(Front-end code edit data)
══════════

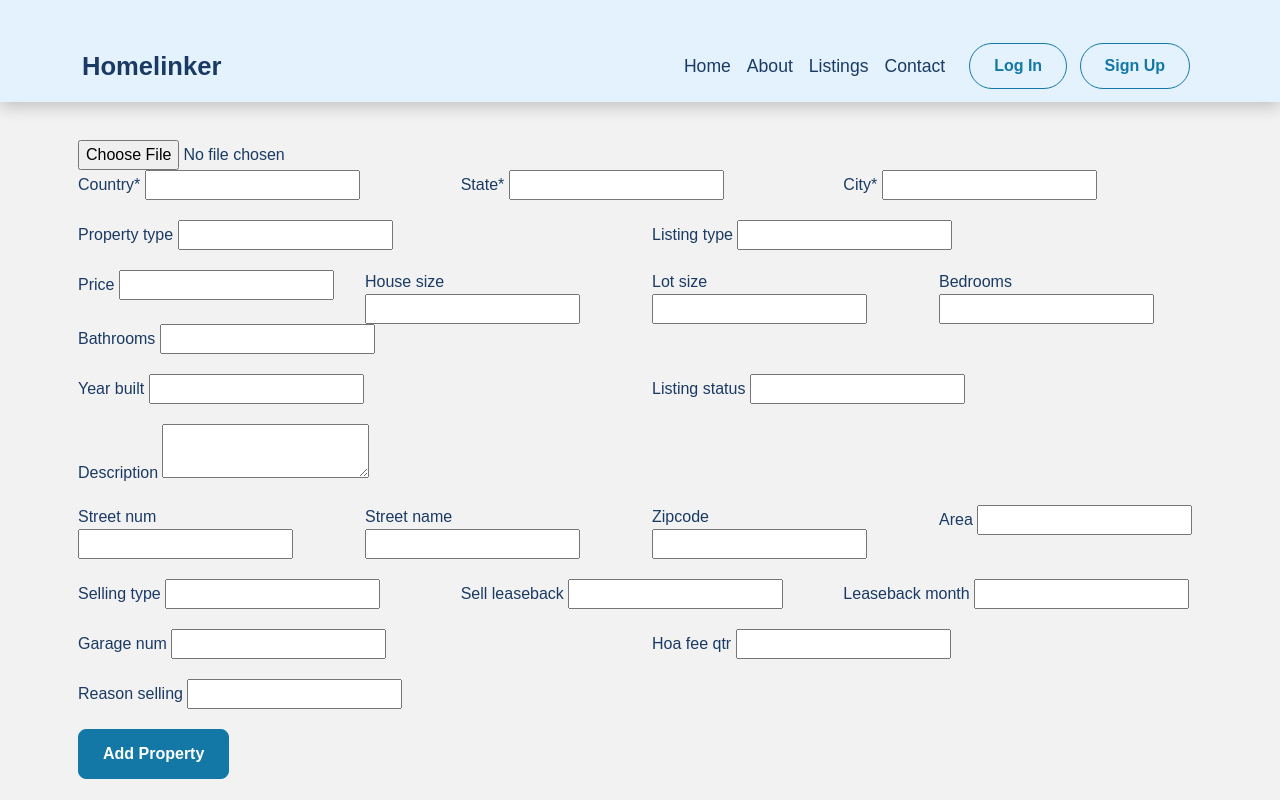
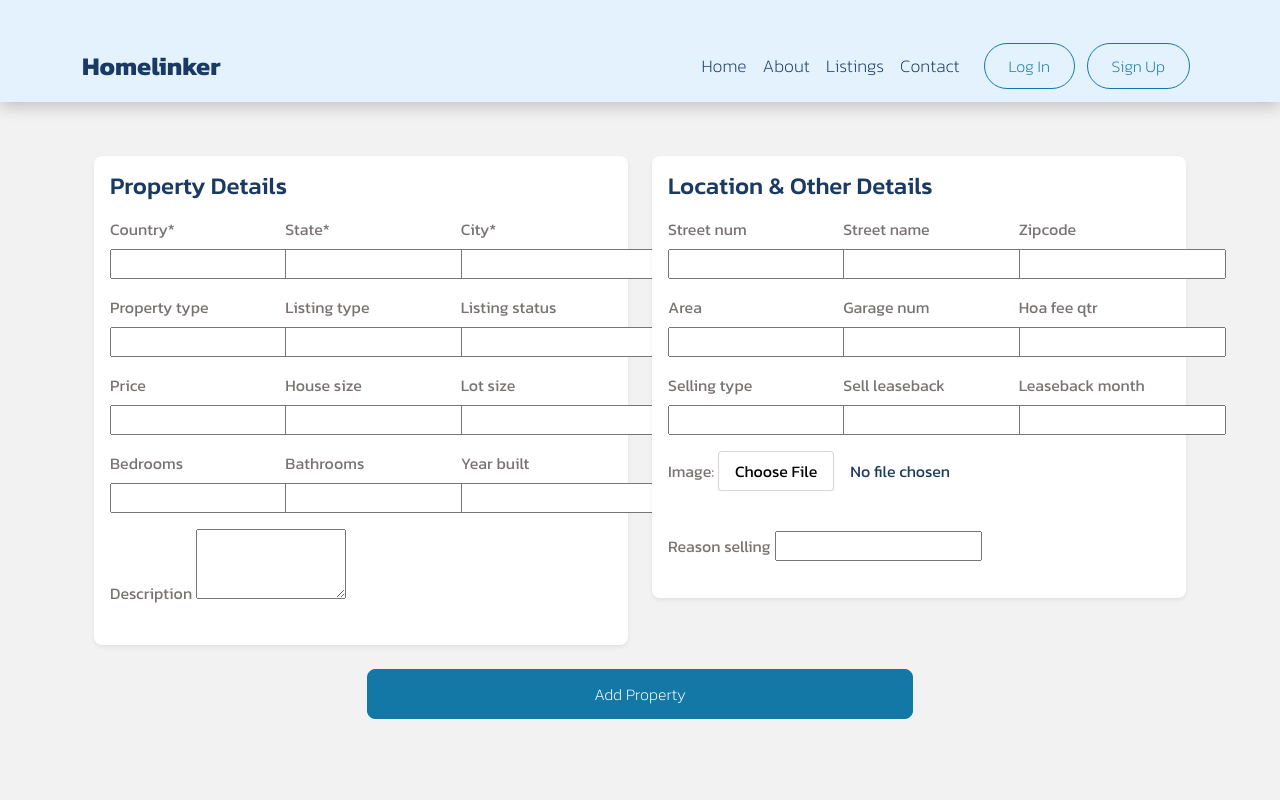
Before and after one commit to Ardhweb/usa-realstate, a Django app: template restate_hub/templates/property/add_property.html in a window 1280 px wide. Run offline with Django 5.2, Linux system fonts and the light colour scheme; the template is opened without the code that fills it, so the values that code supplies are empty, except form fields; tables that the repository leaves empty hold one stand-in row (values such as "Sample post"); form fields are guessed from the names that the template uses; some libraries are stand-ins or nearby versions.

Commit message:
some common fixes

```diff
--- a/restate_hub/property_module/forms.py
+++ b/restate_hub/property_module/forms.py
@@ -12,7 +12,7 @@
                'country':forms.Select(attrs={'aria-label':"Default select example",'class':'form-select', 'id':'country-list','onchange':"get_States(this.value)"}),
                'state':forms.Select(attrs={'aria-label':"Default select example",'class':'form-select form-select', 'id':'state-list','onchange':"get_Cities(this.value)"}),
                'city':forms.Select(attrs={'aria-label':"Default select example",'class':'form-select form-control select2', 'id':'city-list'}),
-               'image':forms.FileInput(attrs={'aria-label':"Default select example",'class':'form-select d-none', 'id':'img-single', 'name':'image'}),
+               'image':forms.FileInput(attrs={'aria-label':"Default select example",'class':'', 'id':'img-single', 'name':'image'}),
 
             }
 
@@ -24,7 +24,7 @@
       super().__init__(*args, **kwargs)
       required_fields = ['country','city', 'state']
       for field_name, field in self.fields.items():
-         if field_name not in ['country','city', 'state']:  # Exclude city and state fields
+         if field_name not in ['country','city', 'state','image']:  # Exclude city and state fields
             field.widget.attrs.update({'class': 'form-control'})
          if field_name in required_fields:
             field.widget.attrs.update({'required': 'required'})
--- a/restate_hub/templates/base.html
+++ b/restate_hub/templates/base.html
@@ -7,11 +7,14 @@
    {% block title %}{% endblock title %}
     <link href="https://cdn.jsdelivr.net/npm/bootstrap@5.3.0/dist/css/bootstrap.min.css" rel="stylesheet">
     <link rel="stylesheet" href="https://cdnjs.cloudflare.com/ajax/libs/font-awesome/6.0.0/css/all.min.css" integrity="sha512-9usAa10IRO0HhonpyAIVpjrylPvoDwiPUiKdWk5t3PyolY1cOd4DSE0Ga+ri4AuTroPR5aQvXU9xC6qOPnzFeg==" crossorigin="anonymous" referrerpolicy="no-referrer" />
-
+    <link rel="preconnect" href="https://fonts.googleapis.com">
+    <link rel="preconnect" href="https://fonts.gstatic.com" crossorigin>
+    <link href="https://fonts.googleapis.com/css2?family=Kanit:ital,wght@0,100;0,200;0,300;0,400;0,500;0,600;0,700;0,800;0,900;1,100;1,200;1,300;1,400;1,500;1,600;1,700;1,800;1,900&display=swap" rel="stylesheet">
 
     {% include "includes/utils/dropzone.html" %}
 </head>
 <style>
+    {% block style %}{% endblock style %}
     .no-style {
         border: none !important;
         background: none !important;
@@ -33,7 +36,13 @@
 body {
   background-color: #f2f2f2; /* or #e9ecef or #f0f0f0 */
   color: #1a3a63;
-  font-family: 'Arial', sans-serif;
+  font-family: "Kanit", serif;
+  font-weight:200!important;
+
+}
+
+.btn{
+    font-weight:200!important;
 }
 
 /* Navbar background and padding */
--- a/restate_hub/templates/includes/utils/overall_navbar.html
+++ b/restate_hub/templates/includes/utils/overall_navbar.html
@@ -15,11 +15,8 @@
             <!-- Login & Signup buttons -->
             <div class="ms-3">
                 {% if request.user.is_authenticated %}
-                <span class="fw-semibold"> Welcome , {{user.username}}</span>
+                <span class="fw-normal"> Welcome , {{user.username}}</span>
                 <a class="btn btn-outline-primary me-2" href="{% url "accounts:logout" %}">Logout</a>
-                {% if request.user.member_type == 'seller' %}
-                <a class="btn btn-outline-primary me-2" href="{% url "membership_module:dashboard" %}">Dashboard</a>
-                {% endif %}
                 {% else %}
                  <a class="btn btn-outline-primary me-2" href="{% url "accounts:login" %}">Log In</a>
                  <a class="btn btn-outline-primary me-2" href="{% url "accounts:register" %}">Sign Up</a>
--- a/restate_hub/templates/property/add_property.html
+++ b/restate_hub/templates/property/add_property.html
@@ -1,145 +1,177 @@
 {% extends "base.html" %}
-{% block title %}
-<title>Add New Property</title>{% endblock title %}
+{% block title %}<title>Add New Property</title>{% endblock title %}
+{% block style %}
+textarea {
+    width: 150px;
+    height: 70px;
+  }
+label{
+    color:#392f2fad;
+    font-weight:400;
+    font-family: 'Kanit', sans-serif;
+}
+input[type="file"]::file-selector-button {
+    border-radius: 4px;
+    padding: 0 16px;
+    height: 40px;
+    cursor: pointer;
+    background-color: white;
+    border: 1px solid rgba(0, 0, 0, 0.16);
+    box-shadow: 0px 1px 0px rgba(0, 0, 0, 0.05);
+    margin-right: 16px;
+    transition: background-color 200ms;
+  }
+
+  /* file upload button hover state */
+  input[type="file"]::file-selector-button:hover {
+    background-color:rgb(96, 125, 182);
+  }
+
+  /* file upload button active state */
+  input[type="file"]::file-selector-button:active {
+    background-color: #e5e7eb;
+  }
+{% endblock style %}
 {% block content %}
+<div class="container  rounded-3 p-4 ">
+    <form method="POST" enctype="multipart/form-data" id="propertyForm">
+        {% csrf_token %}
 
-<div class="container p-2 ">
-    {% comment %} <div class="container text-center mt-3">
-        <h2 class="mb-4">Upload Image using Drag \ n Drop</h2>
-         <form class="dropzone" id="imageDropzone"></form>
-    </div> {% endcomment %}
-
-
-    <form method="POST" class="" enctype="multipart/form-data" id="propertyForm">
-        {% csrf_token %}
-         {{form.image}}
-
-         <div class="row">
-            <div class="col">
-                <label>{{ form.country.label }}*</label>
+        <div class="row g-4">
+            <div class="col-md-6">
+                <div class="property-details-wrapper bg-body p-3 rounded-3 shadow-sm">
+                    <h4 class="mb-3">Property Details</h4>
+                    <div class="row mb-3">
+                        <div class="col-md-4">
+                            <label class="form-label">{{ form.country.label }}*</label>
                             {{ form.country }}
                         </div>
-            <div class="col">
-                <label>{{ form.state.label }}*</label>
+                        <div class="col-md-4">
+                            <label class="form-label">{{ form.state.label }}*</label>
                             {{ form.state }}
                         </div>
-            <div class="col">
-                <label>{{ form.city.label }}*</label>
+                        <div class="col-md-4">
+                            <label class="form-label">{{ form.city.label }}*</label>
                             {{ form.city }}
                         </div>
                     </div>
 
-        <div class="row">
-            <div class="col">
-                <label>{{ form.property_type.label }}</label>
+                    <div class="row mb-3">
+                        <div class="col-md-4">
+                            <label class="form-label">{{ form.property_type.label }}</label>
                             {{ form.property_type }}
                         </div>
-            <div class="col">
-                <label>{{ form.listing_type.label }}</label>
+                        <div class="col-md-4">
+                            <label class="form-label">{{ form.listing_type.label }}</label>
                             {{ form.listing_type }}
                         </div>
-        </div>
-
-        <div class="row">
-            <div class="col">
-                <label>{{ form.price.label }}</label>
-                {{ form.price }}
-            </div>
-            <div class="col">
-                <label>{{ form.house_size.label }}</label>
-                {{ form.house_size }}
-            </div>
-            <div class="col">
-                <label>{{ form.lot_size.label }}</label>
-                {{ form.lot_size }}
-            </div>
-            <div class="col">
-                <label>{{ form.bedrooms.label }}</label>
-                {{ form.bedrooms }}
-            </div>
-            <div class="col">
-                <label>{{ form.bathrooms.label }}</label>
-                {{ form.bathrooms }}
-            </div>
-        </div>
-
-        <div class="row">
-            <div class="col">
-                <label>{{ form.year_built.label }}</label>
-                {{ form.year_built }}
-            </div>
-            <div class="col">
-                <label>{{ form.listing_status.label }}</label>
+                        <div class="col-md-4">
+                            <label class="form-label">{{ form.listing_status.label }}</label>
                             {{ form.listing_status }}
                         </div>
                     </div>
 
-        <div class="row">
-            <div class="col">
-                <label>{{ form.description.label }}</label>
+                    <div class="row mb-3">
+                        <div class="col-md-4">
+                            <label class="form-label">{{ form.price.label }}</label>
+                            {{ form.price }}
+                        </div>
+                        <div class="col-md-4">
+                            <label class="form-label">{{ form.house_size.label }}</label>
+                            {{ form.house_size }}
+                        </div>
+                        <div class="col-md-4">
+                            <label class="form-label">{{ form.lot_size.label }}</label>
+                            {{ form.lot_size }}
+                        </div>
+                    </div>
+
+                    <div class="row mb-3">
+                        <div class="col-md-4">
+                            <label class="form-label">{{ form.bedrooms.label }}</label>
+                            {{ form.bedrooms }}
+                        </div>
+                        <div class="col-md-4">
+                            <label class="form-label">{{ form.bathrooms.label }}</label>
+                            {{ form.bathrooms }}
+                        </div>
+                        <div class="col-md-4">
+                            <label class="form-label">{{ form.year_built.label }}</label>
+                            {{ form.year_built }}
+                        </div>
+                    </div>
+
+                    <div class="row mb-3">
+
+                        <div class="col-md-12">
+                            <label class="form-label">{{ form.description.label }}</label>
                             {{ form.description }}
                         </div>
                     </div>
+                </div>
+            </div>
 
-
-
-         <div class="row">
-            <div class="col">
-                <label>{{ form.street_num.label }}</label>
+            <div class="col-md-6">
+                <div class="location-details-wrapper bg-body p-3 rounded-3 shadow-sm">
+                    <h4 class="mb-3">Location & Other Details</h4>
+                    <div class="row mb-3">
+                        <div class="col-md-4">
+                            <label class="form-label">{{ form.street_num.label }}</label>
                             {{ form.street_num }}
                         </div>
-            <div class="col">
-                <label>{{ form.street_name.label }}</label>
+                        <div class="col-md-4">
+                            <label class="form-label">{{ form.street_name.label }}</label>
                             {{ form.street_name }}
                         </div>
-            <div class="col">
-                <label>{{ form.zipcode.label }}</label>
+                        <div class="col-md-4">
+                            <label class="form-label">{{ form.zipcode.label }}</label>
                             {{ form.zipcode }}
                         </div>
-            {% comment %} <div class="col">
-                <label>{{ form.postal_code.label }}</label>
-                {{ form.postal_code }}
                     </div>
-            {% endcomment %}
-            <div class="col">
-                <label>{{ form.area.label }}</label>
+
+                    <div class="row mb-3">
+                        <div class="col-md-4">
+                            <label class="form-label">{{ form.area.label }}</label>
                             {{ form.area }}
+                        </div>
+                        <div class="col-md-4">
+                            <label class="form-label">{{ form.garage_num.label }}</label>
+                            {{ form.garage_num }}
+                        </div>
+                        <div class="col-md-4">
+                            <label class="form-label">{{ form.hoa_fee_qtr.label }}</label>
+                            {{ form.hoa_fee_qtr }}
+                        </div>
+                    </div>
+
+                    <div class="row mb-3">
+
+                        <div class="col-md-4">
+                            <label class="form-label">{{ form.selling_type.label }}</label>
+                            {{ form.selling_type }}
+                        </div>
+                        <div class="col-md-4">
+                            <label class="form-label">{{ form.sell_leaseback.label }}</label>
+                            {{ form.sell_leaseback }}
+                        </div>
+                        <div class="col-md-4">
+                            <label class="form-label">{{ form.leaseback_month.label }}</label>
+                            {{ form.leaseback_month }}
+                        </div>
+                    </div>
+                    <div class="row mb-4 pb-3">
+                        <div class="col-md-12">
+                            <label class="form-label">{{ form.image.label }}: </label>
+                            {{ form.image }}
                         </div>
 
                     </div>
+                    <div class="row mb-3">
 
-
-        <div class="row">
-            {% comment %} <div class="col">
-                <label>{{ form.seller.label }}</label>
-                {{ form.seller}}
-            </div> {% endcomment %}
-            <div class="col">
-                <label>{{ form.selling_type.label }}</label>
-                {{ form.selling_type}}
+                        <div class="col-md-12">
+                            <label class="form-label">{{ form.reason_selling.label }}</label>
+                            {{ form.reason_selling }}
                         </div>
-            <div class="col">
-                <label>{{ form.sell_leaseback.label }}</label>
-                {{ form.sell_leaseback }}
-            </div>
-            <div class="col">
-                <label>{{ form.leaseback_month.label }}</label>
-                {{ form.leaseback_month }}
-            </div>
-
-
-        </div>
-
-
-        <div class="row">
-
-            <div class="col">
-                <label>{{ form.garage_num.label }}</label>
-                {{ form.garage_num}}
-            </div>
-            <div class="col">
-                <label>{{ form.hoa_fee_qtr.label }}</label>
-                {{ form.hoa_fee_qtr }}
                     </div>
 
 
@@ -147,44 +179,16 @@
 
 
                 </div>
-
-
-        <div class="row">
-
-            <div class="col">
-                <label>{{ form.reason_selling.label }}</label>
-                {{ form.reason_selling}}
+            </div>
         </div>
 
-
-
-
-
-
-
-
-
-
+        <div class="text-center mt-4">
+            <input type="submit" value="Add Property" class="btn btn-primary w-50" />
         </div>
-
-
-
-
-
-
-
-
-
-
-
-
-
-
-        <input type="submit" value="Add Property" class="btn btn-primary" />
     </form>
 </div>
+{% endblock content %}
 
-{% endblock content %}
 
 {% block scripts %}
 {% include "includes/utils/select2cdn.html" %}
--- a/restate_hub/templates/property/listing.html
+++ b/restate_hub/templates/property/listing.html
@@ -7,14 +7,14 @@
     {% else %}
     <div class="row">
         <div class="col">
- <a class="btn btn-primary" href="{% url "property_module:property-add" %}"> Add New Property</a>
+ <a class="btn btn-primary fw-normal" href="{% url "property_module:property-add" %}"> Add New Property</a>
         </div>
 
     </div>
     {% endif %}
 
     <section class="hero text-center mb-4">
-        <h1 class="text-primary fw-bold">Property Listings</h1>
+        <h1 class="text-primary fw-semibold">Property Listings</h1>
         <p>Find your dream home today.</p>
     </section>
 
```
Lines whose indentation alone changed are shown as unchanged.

══════════

## EXERCISE
For each line above that contains the word "https", make a copy.

## OUTPUT FOR THIS TASK
     <link href="https://cdn.jsdelivr.net/npm/bootstrap@5.3.0/dist/css/bootstrap.min.css" rel="stylesheet">
     <link rel="stylesheet" href="https://cdnjs.cloudflare.com/ajax/libs/font-awesome/6.0.0/css/all.min.css" integrity="sha512-9usAa10IRO0HhonpyAIVpjrylPvoDwiPUiKdWk5t3PyolY1cOd4DSE0Ga+ri4AuTroPR5aQvXU9xC6qOPnzFeg==" crossorigin="anonymous" referrerpolicy="no-referrer" />
+    <link rel="preconnect" href="https://fonts.googleapis.com">
+    <link rel="preconnect" href="https://fonts.gstatic.com" crossorigin>
+    <link href="https://fonts.googleapis.com/css2?family=Kanit:ital,wght@0,100;0,200;0,300;0,400;0,500;0,600;0,700;0,800;0,900;1,100;1,200;1,300;1,400;1,500;1,600;1,700;1,800;1,900&display=swap" rel="stylesheet">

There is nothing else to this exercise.